Two stories on the New York Times’ front page today compel us to once again beat that undead horse, the anonymous source.
The Times’ Elisabeth Bumiller, for one, seems intent on ignoring assistant managing editor Allan M. Siegel’s week-old pleas for fewer anonymice. And, for her impudence, she is rewarded with page one placement. In the course of her story today about “Bush’s Tutor and Disciple,” Condoleezza Rice, Bumiller invokes the confidence-inspiring and oh-so-specific phrase “friends say” nine times. Among the very sensitive things that Bumiller could not get Rice’s “friends” to “say” on the record: “[Rice] was transformed by [the 9/11 attacks]”; “[Rice] is capable of great charm”; “Rice, a preacher’s daughter who grew up in segregated Birmingham, Ala., and was pushed by her parents into believing that anything in life is possible, has more than enough toughness and rigor for the job”; and “[Rice] has the discipline.” (We should note that Bumiller does get one Rice “friend” on the record, Coit Blacker — the same guy the Los Angeles Times quotes in their own Rice story today, which is itself full of anonymous sources such as “a close associate” and “a foreign policy specialist who had known Rice for 20 years.”)
When Bumiller isn’t quoting Rice’s faceless “friends,” she’s quoting or paraphrasing “officials” of one variety or another (another specific Siegel no-no). “Officials” are allowed to go unnamed in order to explain, for example, that “[Rice’s] views are not always predictable and that she sometimes challenges the president in certain circumstances.” (In other words, to knock down the CW that Rice is the president’s ever-welcome yes-woman).
Bumiller’s colleagues, David E. Sanger and Steven R. Weisman, also defy Seigel’s appeal to cut back on anonymous sourcing and deliver their own page one piece about Bush’s evolving Cabinet, also replete with anonymice.
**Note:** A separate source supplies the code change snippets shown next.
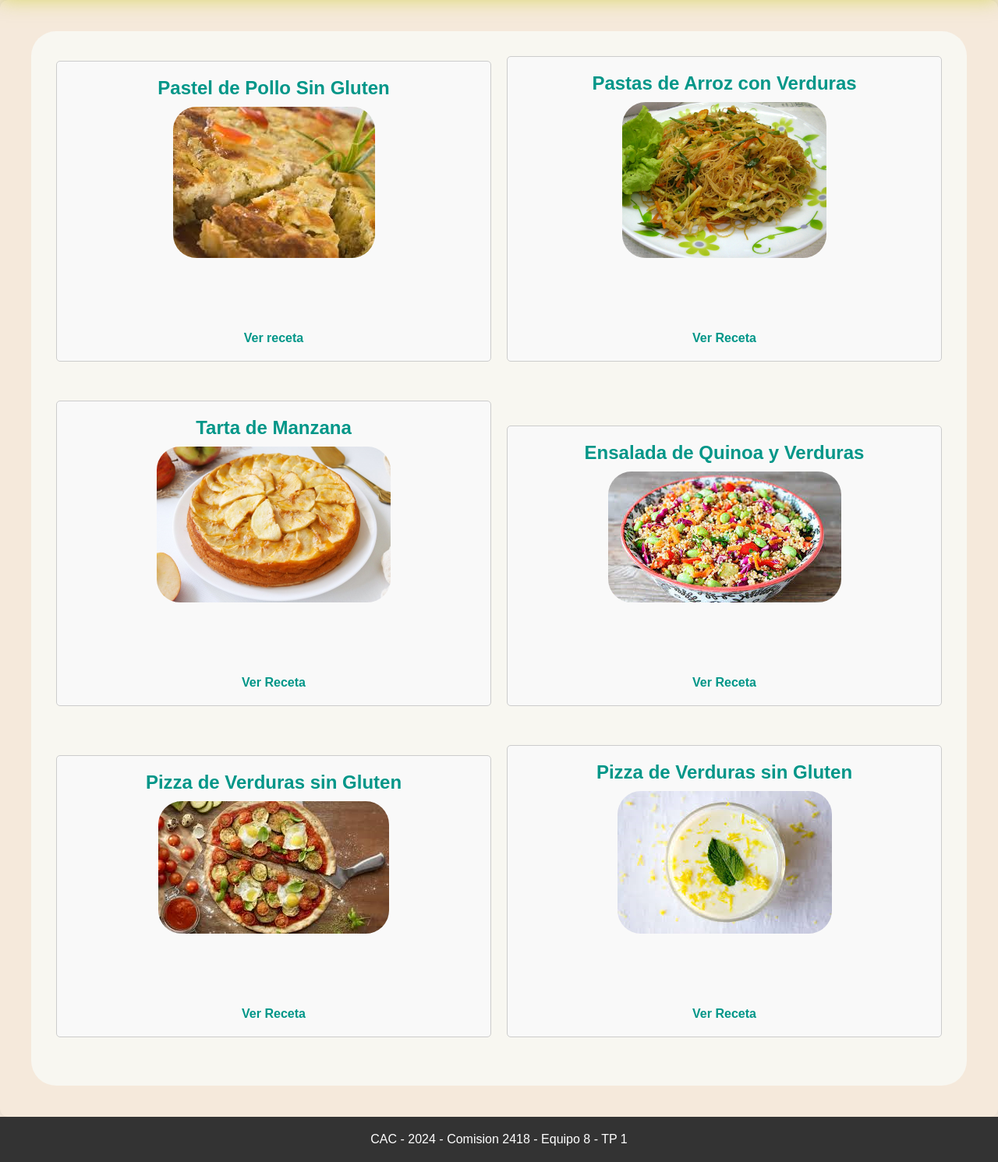
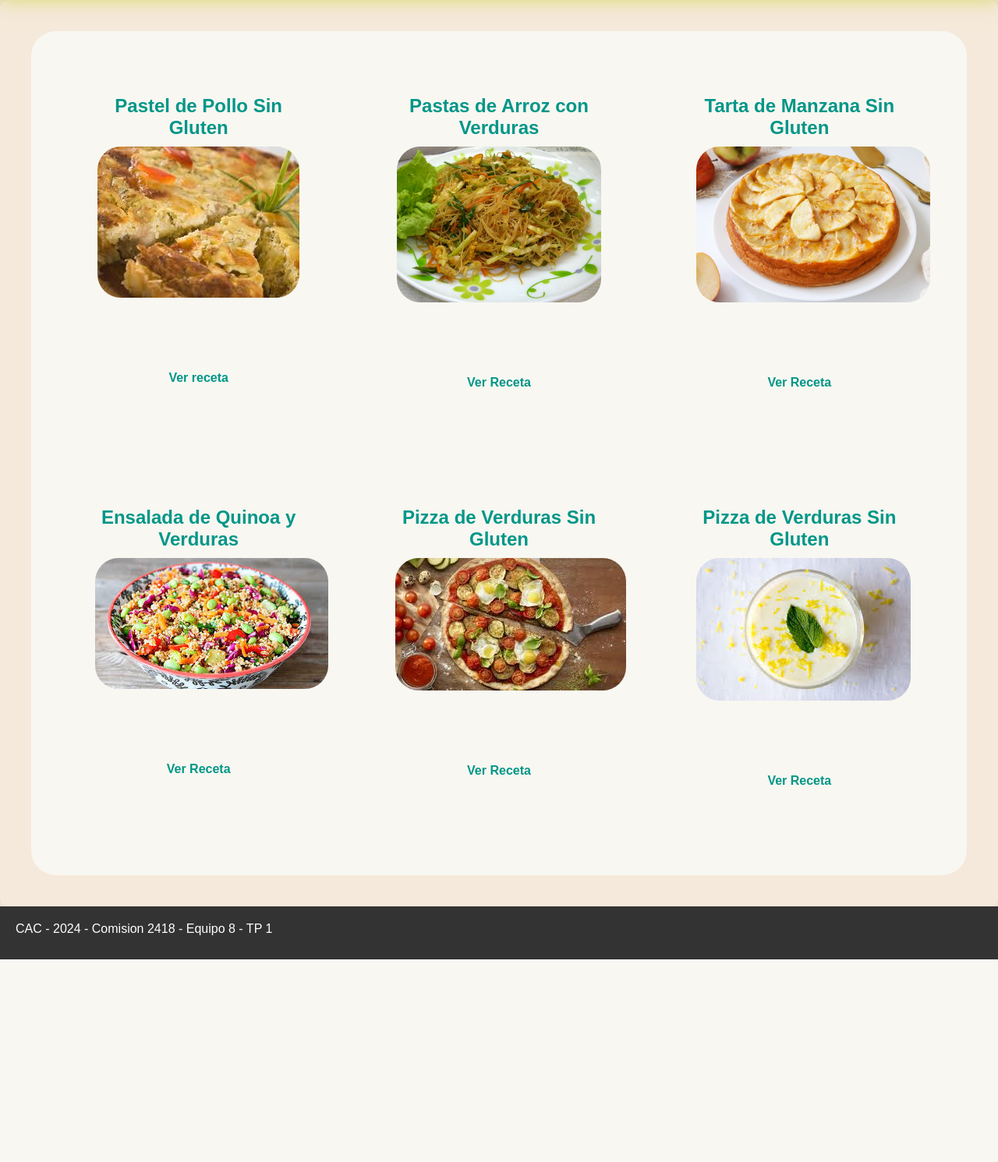
Before and after one commit to NatyDi/grupo8, a Python web app: template templates/recetas.html in a window 1280 px wide. Shown: the part 94-1585 px from the top of the page at 78% size. After the commit the page ends 1325 px from the top, so only its background shows below. Run offline with Jinja, Linux system fonts and the light colour scheme; the template is opened without the code that fills it, so the values that code supplies are empty.

Commit message:
mejoras en receta

```diff
--- a/static/css/styles.css
+++ b/static/css/styles.css
@@ -194,10 +194,59 @@
 /* Estilos de imagen */
 .image {
     max-width: 100%;
-    height: auto;
-    margin-bottom: 20px;
+    height: 100%;
+    margin-bottom: 3%;
+
+}
+.content {
+    max-width: 800px; /* Establece el ancho máximo del contenido */
+    margin: 0 auto;
+}
+    h1 {
+    text-transform: uppercase;
+    margin-top: auto;
+    text-align: center;
+    margin-bottom: 50px;
+}
+    p {
+        text-align: justify;
+        margin-bottom: 10px;
     }
 
+    image {
+        display: block; /* Muestra la imagen como bloque para centrarla */
+        margin: 0 auto; /* Centra la imagen horizontalmente */
+
+    }
+    h2 {
+        margin-top: auto;
+        margin-bottom: 10px;
+    }
+           /* Estilos para la lista */
+    ul {
+    list-style-type: disc; /* Utiliza marcadores circulares */
+    margin: 20px 0; /* Establece un margen superior e inferior de 20px y ningún margen a los lados */
+
+}
+
+/* Estilos para los elementos de lista */
+    li {
+    color: #333; /* Color del texto */
+    font-family: Arial, sans-serif; /* Fuente del texto */
+    font-size: 16px; /* Tamaño del texto */
+    font-weight: normal; /* Grosor normal del texto */
+    padding: 5px 0; /* Espacio interno arriba y abajo de 5px, sin espacio a los lados */
+    text-indent: 10px; /* Indenta el texto 10px para alinear con el marcador */
+    text-align: left;
+}
+
+
+
+.contenedor image {
+    max-width: 100%;
+    height: 100%;
+    margin-bottom: 30px;
+}
 /* TP: Debe ser totalmente responsive con mínimo 3 puntos de corte con media querys para 3 tamaños de dispositivos (PC escritorio, Tablet, Celular).  */
 
 /* Media query para dispositivos con ancho máximo de 1024px (PC) */
@@ -271,7 +320,6 @@
         display: grid;
         grid-template-columns: repeat(auto-fit, minmax(300px, 1fr));
         grid-gap: 20px;
-    grid-template-columns: 1fr 1fr;
         margin: 20px;
         background-color:#f8f7f1;
         border-radius: 2em;
@@ -281,13 +329,16 @@
 }
 
 .recipe {
-    border: 1px solid #ccc;
     padding: 20px;
     text-align: center;
+    margin-bottom: 30px;
+    padding: 50px;
+    border-radius: 5px;
+
 }
 
 img {
-    max-width: 100%;
+    max-width: auto;
     height: auto;
     margin-bottom: 10px;
     border-radius: 30px;
@@ -304,20 +355,15 @@
 .container2 {
     display: grid;
     grid-template-columns: 40px
-    grid-gap: 20px;
+    grid-gap: 40px;
     grid-template-rows: 50;
     margin: auto;
     background-color:#f8f7f1;
     border-radius: 2em;
     padding: 2em;
+    max-width: 800px; /* Establece el ancho máximo del contenido */
+    margin: 0 auto;
 
-}
-.recipe {
-            margin-bottom: 30px;
-            padding: 20px;
-            border: 1px solid #ccc;
-            border-radius: 5px;
-            background-color: #f9f9f9;
 }
 
         .recipe h2 {
@@ -333,12 +379,6 @@
 
         }
 
-        .recipe ul,
-        .recipe ol {
-            margin-left: 20px;
-            margin-bottom: 10px;
-            text-align: left;
-        }
 
         .recipe a {
             text-decoration: none;
@@ -349,6 +389,7 @@
 
         .ingredientes {
             margin-top: 40px;
+            margin-bottom: auto;
 
         }
         .relleno{
@@ -356,7 +397,10 @@
         }
         .preparacion{
          text-align: center;
-         margin-top: 50px;
+         margin-top: 30px;
+         margin-bottom: 30px;
+         padding: 10px; /* Agrega un espacio interno de 10px */
+
         }
 
 
@@ -369,9 +413,3 @@
     text-align: center;
     padding: 20px;
 }
-
-section {
-    margin: auto;
-    max-width: 70rem;
-    width: 100%;
-}
--- a/templates/pasta-arroz.html
+++ b/templates/pasta-arroz.html
@@ -40,7 +40,7 @@
                 </ul>
                 <p class="preparacion">Preparación:</p>
                 <ol class="lista">
-                    li>Lavar pelar y cortar los vegetales, acomodarlos en una asadera, rociarlos con aceite de oliva o el que prefieran, sal y una cdita de caldo deshidratado (opcional).</li>
+                    <li>Lavar pelar y cortar los vegetales, acomodarlos en una asadera, rociarlos con aceite de oliva o el que prefieran, sal y una cdita de caldo deshidratado (opcional).</li>
                     <li>Remover cada tanto los vegetales para que no se quemen, si hiciera falta agregar algo de agua.</li>
                     <li>Cuando estén cocidos servir en el plato con los fideos de arroz cocidos/hidratados (según los que usen), y rociar con aceite de oliva, rectificar sal de ser necesario y agregar pimienta si les gusta. Es riquísimo, rápido y mega fácil! </li>
                 </ol>
--- a/templates/recetas.html
+++ b/templates/recetas.html
@@ -41,7 +41,7 @@
             </section>
 
             <section id="receta3" class="recipe">
-                <h2 class="tarta-manzana">Tarta de Manzana</h2>
+                <h2 class="tarta-manzana">Tarta de Manzana Sin Gluten</h2>
                 <img src="../static/img/tarta-de-manzana.png" alt="Receta 3">
                 <a href="../templates/tarta-manzana.html">Ver Receta</a>
             </section>
@@ -53,13 +53,13 @@
             </section>
 
             <section id="receta5" class="recipe">
-                <h2 class="pizza-verdura">Pizza de Verduras sin Gluten</h2>
+                <h2 class="pizza-verdura">Pizza de Verduras Sin Gluten</h2>
                 <img src="../static/img/pizzadeverduras.png" alt="Receta 5">
                 <a href="../templates/pizza.verdura.html">Ver Receta</a>
             </section>
 
             <section id="receta6" class="recipe">
-                <h2 class="mouse-limon">Pizza de Verduras sin Gluten</h2>
+                <h2 class="mouse-limon">Pizza de Verduras Sin Gluten</h2>
                 <img src="../static/img/images (3).png" alt="Receta 6">
                 <a href="../templates/mouselimon.html">Ver Receta</a>
             </section>
```
Also changed, not shown: templates/pizza.verdura.html (+11 -4 lines), templates/que-es.html (+7 -13 lines). Lines whose indentation alone changed are shown as unchanged.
Sanger and Weisman present, among other nameless people/groups, the words of: “some officials who know Ms. Rice,” “an envoy who attended [a meeting in discussion],” “other envoys,” as well as those mysterious “some” who appear in the piece both “fear[ing] that an administration that seemed in a constant state of behind-the-scenes dissent may end up with out enough” and seeing Powell’s departure “as the moment for conservatives … to assume an even larger role.”
One of the two people quoted in Sanger and Weisman’s piece with a name affixed to his quote is Donald Rumsfeld. “So there is no end of speculation about whether Mr. Rumsfeld will have the kind of relationship with Ms. Rice that he had with Mr. Powell: one of constant bickering,” Sanger and Weisman write, neglecting to observe that the endless “speculation” is on the part of the reporters themselves — although in the next sentence, they concede: “Mr. Rumsfeld tried to tamp down that speculation on Tuesday, telling reporters traveling with him … that ‘long before this administration, [Rice and I] were friends.’”
The only other on-the-record quote Sanger and Weisman come up with is actually recycled — Lawrence Eagleburger speaking on CNN’s “Paula Zahn Now” two days ago.
It’s not easy being Allan Siegal.